● **WORK TASK**
Please copy out the lines in the entries that contain "Kurang".

Start of DATA RECORDS

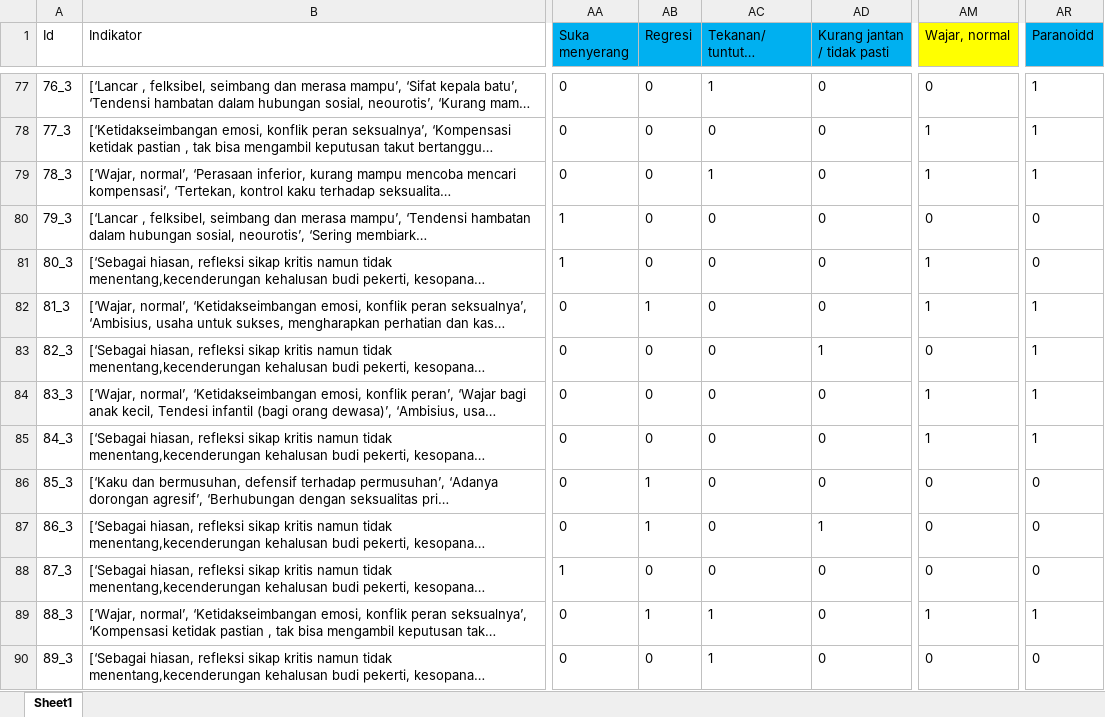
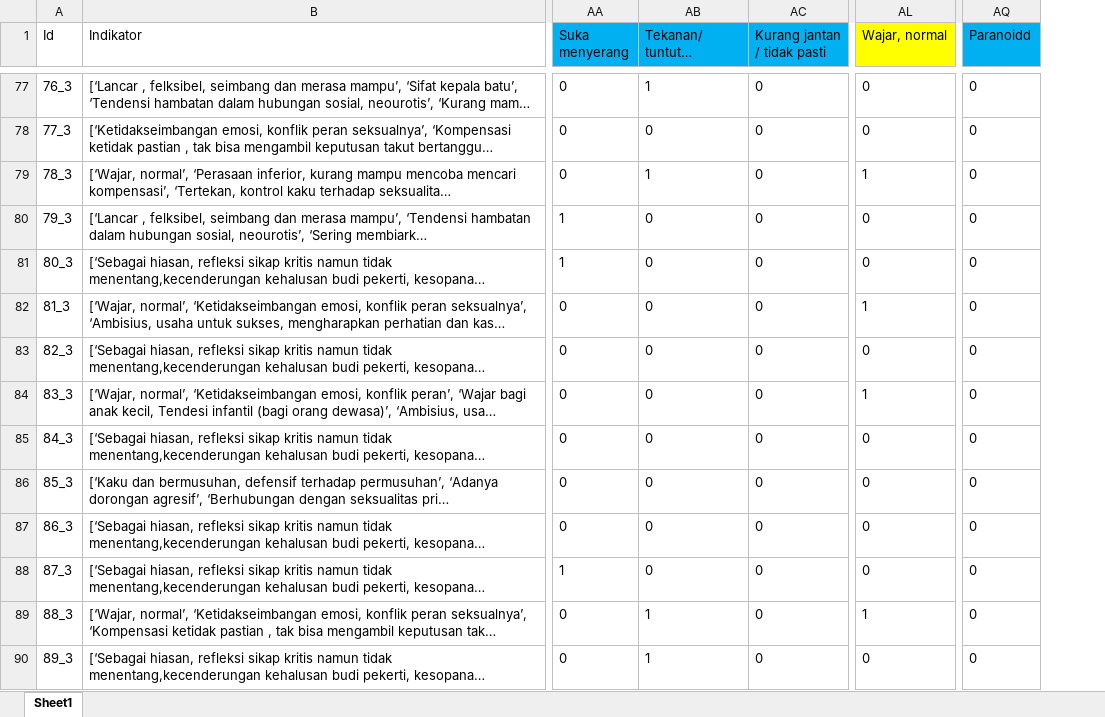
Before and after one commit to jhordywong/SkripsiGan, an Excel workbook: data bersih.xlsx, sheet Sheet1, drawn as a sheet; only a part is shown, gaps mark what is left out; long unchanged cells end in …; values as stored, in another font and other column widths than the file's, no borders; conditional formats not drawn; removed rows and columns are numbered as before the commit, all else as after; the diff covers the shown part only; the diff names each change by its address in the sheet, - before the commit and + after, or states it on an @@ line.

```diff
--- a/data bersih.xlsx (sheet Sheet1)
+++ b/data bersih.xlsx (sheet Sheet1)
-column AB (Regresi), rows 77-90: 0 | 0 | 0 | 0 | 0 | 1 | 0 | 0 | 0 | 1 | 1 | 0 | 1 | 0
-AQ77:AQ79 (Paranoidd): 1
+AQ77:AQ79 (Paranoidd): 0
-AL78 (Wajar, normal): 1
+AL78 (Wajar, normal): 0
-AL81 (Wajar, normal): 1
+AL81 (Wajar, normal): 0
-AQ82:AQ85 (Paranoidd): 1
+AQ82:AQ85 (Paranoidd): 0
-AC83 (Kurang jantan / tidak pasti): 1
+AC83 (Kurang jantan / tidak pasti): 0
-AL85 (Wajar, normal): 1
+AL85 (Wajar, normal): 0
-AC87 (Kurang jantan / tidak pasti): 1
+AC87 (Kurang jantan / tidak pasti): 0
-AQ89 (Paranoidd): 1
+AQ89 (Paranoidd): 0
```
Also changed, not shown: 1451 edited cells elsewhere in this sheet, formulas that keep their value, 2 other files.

End of DATA RECORDS
Start of DATA RECORDS

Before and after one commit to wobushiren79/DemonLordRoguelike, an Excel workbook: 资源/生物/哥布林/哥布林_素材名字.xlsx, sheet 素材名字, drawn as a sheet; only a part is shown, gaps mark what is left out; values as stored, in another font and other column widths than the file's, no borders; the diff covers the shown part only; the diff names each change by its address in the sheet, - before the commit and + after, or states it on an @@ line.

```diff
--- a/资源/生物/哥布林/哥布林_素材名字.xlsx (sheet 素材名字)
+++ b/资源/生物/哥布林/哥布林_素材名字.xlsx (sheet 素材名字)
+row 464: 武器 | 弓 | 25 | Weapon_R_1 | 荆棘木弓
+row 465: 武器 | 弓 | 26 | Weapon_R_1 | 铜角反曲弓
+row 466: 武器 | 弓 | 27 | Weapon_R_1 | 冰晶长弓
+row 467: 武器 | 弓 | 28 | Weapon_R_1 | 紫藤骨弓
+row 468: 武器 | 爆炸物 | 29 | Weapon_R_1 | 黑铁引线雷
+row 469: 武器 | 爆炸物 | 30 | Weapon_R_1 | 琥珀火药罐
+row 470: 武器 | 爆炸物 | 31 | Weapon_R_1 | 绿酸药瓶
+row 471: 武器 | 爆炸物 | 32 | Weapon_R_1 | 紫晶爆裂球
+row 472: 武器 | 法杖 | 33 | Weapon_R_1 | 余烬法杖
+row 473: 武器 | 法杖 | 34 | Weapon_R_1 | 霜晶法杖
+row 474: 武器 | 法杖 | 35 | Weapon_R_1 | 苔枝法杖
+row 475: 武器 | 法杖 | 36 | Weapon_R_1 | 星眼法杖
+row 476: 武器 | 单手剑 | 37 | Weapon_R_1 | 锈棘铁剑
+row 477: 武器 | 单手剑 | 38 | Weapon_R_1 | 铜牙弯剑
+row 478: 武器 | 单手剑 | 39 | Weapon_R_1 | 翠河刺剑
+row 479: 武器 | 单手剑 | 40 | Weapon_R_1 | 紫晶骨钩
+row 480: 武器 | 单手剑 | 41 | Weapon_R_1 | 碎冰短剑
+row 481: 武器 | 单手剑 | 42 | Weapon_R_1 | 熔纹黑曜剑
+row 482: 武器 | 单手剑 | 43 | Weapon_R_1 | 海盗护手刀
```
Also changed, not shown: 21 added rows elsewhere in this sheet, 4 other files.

End of DATA RECORDS

● **OUTPUT OF THE TASK**
-AC83 (Kurang jantan / tidak pasti): 1
+AC83 (Kurang jantan / tidak pasti): 0
-AC87 (Kurang jantan / tidak pasti): 1
+AC87 (Kurang jantan / tidak pasti): 0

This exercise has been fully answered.